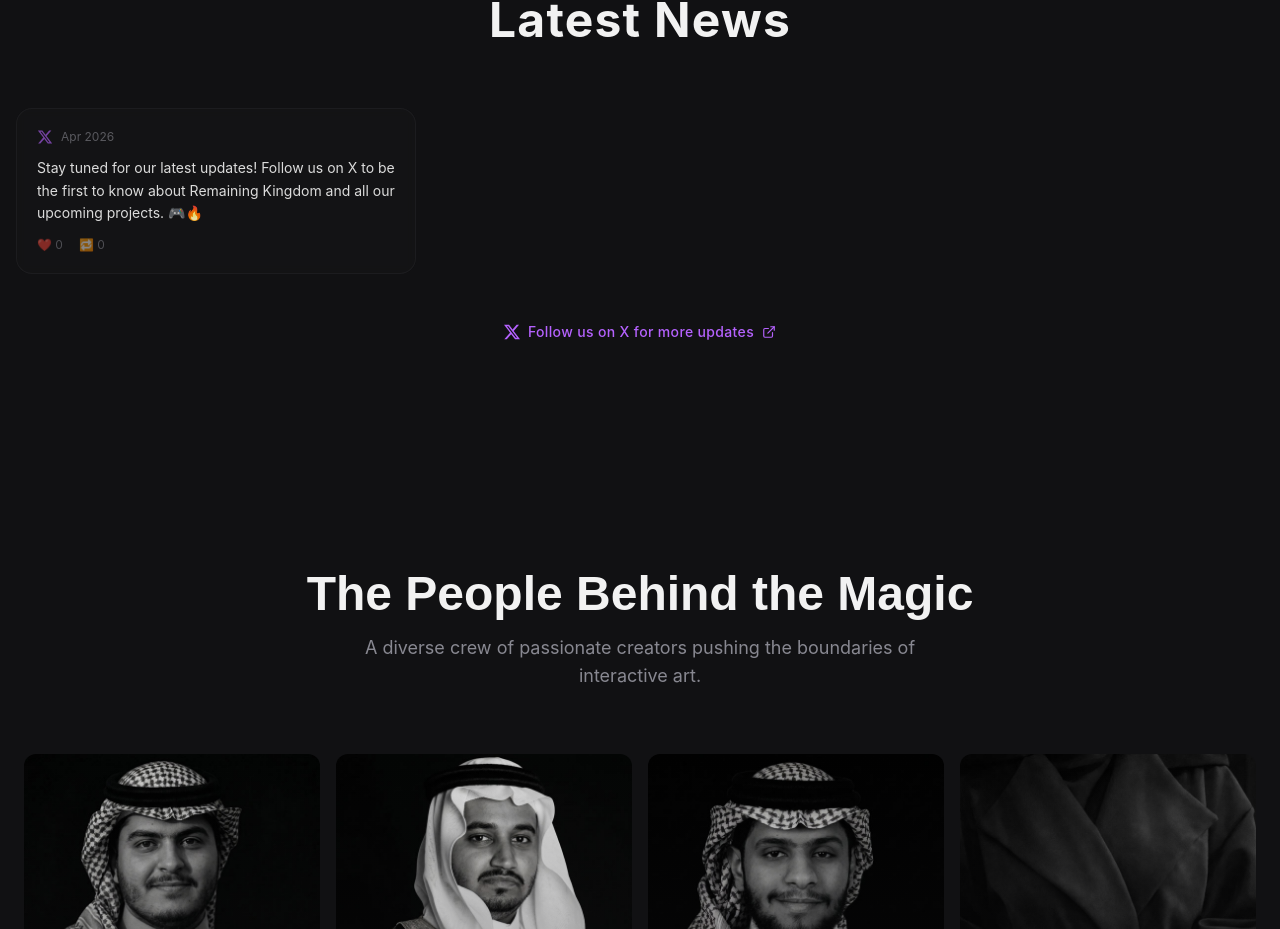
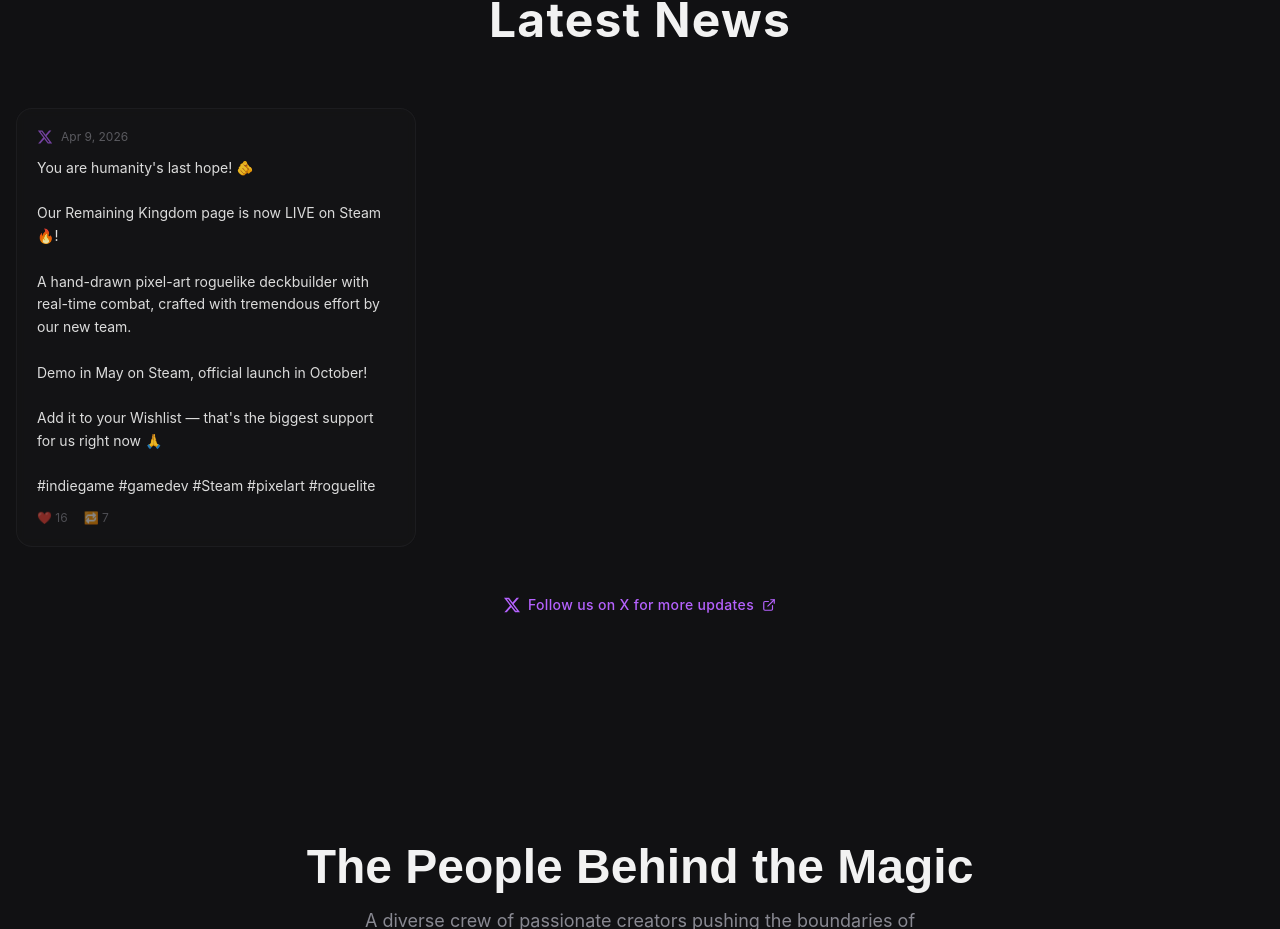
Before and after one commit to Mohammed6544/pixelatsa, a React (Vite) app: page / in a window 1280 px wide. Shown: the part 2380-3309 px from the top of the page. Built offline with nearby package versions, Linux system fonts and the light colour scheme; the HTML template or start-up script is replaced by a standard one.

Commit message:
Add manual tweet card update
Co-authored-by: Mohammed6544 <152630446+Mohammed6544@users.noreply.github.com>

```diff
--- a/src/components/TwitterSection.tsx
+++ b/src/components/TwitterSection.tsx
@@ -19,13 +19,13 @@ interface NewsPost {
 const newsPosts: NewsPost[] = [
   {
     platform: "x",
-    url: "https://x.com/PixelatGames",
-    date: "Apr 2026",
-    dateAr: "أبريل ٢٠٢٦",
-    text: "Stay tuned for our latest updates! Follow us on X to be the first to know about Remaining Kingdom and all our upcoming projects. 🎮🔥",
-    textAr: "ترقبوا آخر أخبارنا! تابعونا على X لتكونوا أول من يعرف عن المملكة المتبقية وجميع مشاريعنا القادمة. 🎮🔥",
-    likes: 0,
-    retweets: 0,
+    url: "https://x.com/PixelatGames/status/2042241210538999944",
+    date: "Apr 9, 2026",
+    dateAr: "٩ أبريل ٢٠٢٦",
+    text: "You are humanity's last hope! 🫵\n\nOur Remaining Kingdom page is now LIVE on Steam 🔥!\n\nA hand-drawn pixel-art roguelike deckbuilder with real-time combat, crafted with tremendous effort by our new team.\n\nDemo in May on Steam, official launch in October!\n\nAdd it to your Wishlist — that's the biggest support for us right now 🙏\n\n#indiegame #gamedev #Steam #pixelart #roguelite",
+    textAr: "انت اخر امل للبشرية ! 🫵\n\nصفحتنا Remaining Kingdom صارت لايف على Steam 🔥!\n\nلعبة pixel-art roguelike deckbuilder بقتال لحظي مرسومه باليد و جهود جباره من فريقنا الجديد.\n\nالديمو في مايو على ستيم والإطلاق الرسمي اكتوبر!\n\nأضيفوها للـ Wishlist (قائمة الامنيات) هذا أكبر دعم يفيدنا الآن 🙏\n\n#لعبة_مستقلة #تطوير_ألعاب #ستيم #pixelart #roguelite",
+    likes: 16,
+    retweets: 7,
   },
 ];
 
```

+ + +

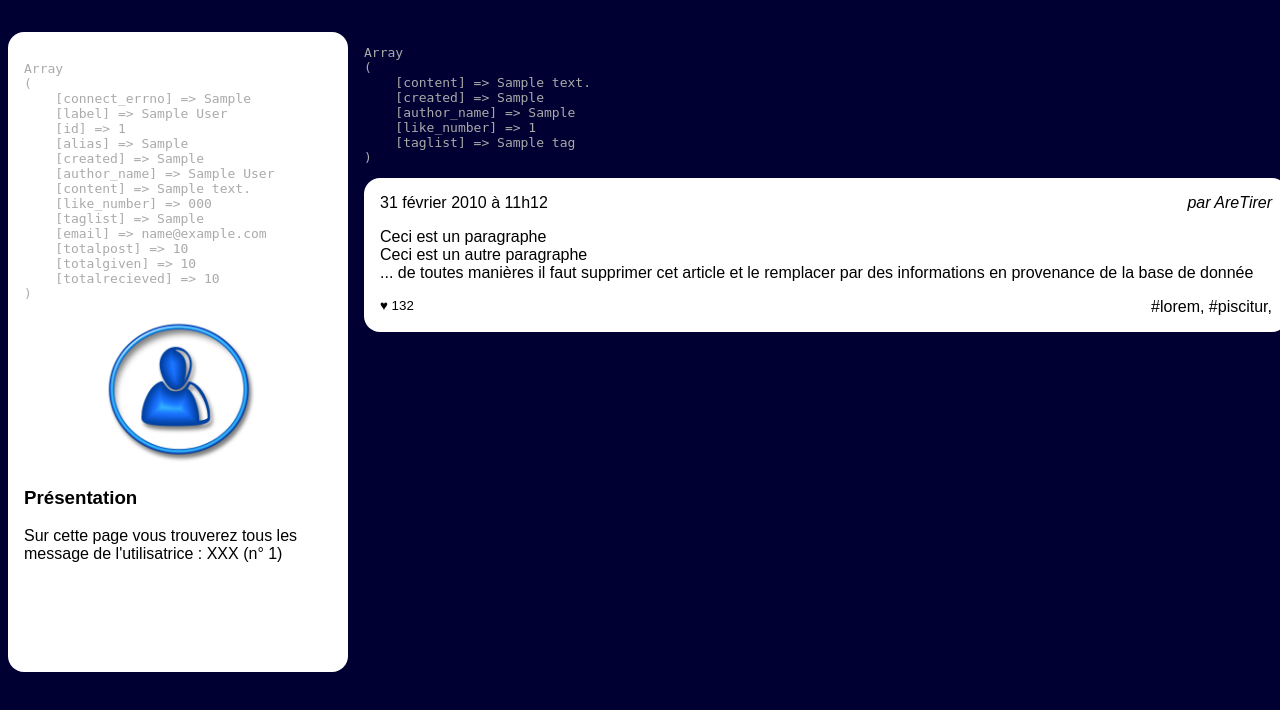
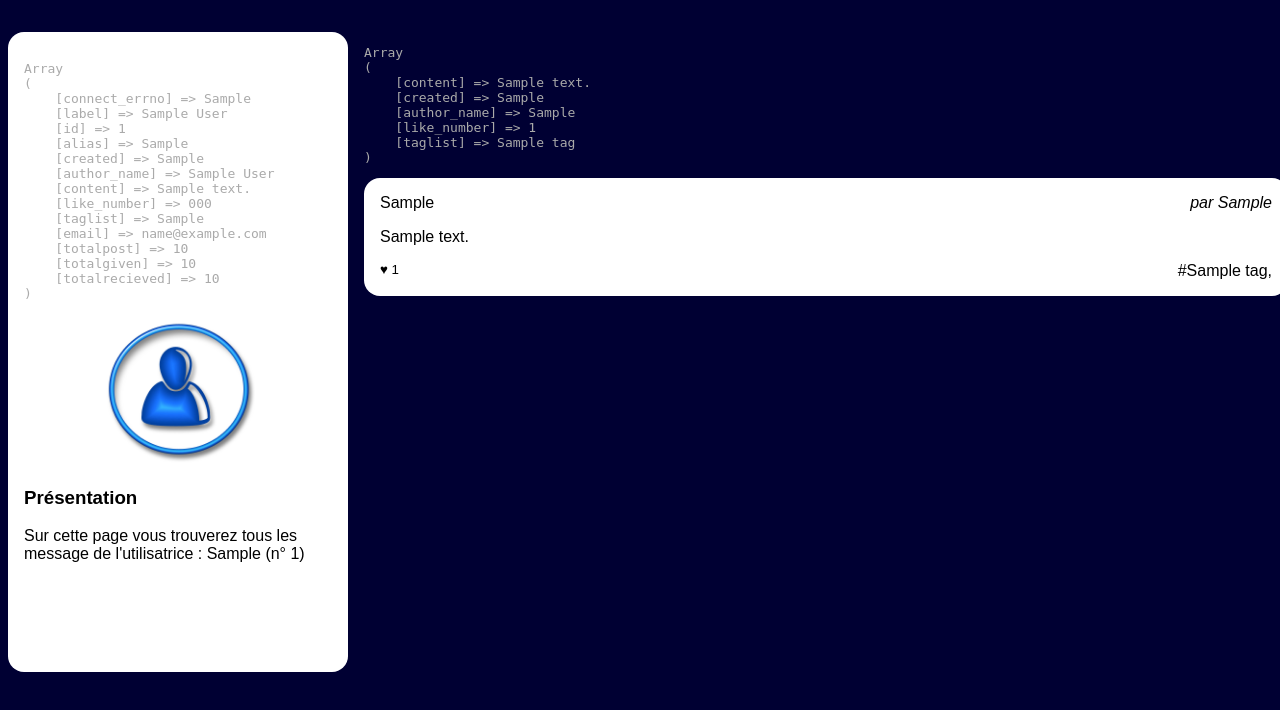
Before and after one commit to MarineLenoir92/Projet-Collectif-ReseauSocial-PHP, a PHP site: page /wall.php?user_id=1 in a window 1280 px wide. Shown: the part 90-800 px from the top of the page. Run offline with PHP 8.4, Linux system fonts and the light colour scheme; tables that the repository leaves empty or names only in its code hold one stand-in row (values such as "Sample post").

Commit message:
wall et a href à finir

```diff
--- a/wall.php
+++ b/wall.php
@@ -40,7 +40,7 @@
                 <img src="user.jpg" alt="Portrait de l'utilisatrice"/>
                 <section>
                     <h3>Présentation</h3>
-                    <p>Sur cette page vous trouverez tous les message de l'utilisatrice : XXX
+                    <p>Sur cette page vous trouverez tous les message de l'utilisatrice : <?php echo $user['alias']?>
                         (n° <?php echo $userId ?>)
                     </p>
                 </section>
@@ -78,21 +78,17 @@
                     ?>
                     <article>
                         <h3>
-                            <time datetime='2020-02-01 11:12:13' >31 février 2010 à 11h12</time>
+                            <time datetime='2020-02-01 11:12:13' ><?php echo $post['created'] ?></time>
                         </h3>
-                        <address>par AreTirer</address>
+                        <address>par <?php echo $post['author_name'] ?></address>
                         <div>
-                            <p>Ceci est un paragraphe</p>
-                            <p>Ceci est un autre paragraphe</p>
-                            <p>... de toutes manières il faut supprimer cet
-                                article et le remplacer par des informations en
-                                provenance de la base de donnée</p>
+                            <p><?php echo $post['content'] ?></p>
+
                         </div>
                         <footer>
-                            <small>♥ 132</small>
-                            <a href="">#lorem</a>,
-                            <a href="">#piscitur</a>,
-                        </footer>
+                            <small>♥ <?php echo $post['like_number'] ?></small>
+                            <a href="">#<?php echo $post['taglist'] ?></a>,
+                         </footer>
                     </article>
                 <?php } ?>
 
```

+ + +

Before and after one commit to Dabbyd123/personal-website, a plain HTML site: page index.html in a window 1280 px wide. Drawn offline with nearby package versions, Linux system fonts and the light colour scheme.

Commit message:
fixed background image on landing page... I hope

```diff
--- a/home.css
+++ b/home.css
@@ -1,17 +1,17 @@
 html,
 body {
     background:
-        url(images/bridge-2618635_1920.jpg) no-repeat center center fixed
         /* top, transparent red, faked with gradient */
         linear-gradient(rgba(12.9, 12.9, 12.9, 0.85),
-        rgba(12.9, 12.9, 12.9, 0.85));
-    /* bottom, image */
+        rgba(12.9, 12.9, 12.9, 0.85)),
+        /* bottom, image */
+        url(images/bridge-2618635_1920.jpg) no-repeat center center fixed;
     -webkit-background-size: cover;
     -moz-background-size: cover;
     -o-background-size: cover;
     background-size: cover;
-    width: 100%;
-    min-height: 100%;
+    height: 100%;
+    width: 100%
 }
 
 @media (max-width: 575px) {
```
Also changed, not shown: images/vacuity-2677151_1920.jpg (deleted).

+ + +

#### Task details
Over all the entries, say how many lines hold the string "size". The reply is the number alone.

#### Final answer
4